Illness and disease are often the result of a decreased, not increased, bacterial load, and it’s the health of our “internal terrain”, not individual microbes that usually make us sick.
Every day in my gastroenterology practice I see patients with the telltale signs of a disordered microbiome: bloating, leaky gut, irritable bowel syndrome, gluten intolerance, Crohn’s disease, ulcerative colitis, eczema, thyroid disorders, weight problems, fatigue, joint pain, and brain fog. The symptoms vary, but the history is usually the same—overzealous use of antibiotics, acid suppressors, birth control pills, hormone replacement, steroids and other microbe-altering drugs, plus a highly processed Western diet low in indigestible plant fiber—the preferred food of essential gut bacteria.
A damaged microbiome isn’t the only reason people develop these conditions, but it’s a major contributor that can interact with genetic and environmental factors to create a perfect storm of disease.
Repopulating the microbiome can be a challenging process, but the good news is that most people can experience meaningful improvement and recovery.
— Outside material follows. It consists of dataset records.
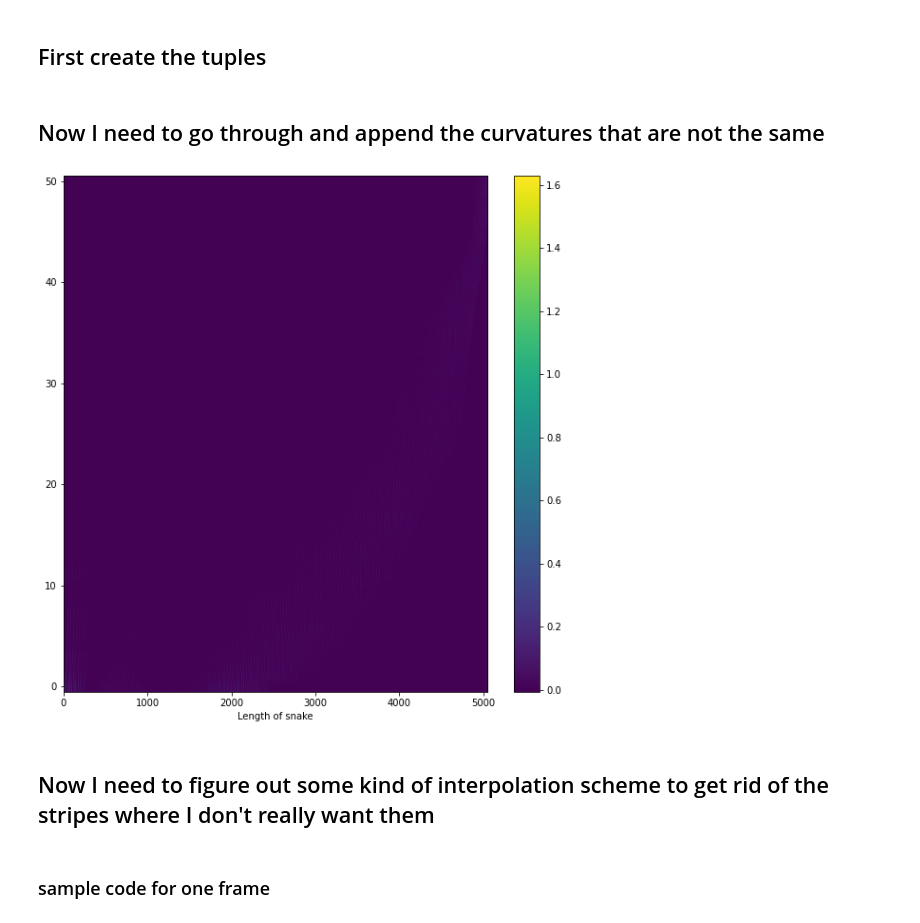
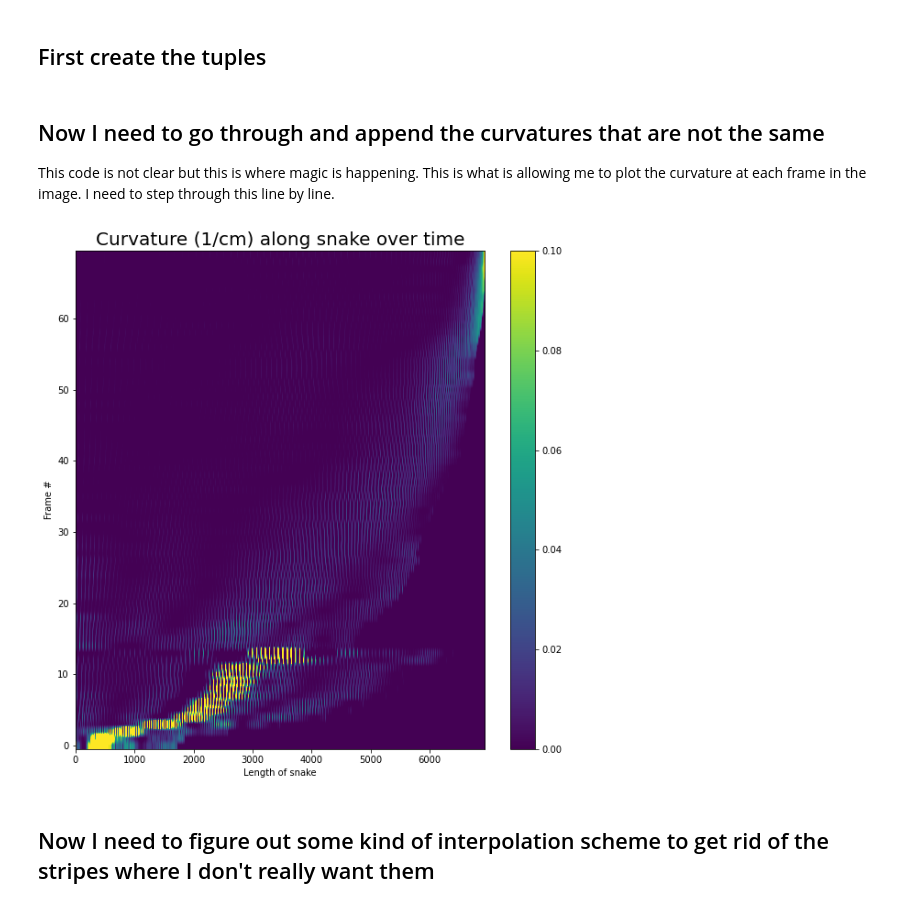
Before and after one commit to davenpi/stability, a Jupyter notebook: image_processing/kymograph_testing.ipynb, the cells around one changed output. Saved outputs shown, nothing was run; the diff lists cells and outputs as text; code cells hidden in the pictures.

Commit message:
push up code for kymograph making

```diff
--- a/image_processing/kymograph_testing.ipynb
+++ b/image_processing/kymograph_testing.ipynb
@@ -4,7 +4,8 @@ import re
 import numpy as np
 import matplotlib.pyplot as plt
 # %%
-ims_path = "/Users/iandavenport/Desktop/research/projects/stability/vids/python_vids/g66_t3_c8/processed_ims/extracted_data/"
+save_path = "/Users/iandavenport/Desktop/research/projects/stability/vids/python_vids/g66_t3_c8/"
+ims_path = save_path + "full_processed/extracted_data/"
 # %%
 files = []
 for filename in os.listdir(ims_path):
@@ -95,6 +67,8 @@ def deal_with_zero_dup(tup_list: list, arr_idx: int, n_ims: int) -> list:
     return tup_list
 # %% [markdown]
 ## Now I need to go through and append the curvatures that are not the same
+
+This code is not clear but this is where magic is happening. This is what is allowing me to plot the curvature at each frame in the image. I need to step through this line by line.
 # %%
 zeros_list = np.zeros(100)
 padded_frames = []
@@ -117,14 +91,17 @@ for lst in padded_frames:
 curve_mat = np.vstack(ext_curvatures)
 # %%
 plt.figure(figsize=(10, 10))
-plt.imshow(curve_mat[::], aspect="auto", origin="lower")
+plt.imshow(
+    curve_mat[::], interpolation=None, cmap="viridis", aspect="auto", origin="lower"
+)
+plt.clim(vmin=0, vmax=0.1)
 plt.colorbar()
 plt.xlabel("Length of snake")
+plt.ylabel("Frame #")
+plt.title("Curvature (1/cm) along snake over time", fontsize=20)
 # plt.show()
-plt.savefig("time_kymograph.png")
+plt.savefig(save_path + "/time_kymograph.png")
 # %% [output]
-[figure, old version]
+[figure, new version]
 # %% [markdown]
 ## Now I need to figure out some kind of interpolation scheme to get rid of the stripes where I don't really want them
-# %% [markdown]
-### sample code for one frame
```
Also changed, not shown: parts of 8 cells of this notebook, 15 other files.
Our microbes are constantly changing and evolving, and even if they’ve been severely damaged by medications, infection, or diet, paying attention to what we put in and on our bodies can yield huge improvements. The microbiome we have today isn’t the one we were born with, nor is it the one we’ll have next year or even next week. It’s highly dynamic, constantly changing and adjusting in response to our internal and external environment.
In medical school, I was taught how to eradicate people’s germs. A quarter-century later, I’m teaching my patients how to restore theirs: which foods to eat, how to care for their bodies and their homes without stripping away their microbes, what questions to ask when their doctor recommends an antibiotic, and whether a probiotic or even a stool transplant might be of benefit. These, I believe, are the new and essential survival skills for thriving in our super-clean era.
The solutions you’ll find in this course are based on clinical experience, medical trials in our own patient population at the Digestive Center for Wellness, data from peer-reviewed scientific studies, published papers, anecdote, patient testimonials about what’s worked for them, and careful observations accrued over two decades of taking care of people with all kinds of gut bacterial imbalance—from serious autoimmune illnesses such as Crohn’s disease and ulcerative colitis, to more basic complaints of gas and bloating. My sincere hope is that this information will help guide people towards a “dirtier” way of life, and in the process, help them reclaim their health and vitality.
Robynne Chutkan, M.D., FASGE, Founder & Medical Director
Digestive Center for Wellness, LLC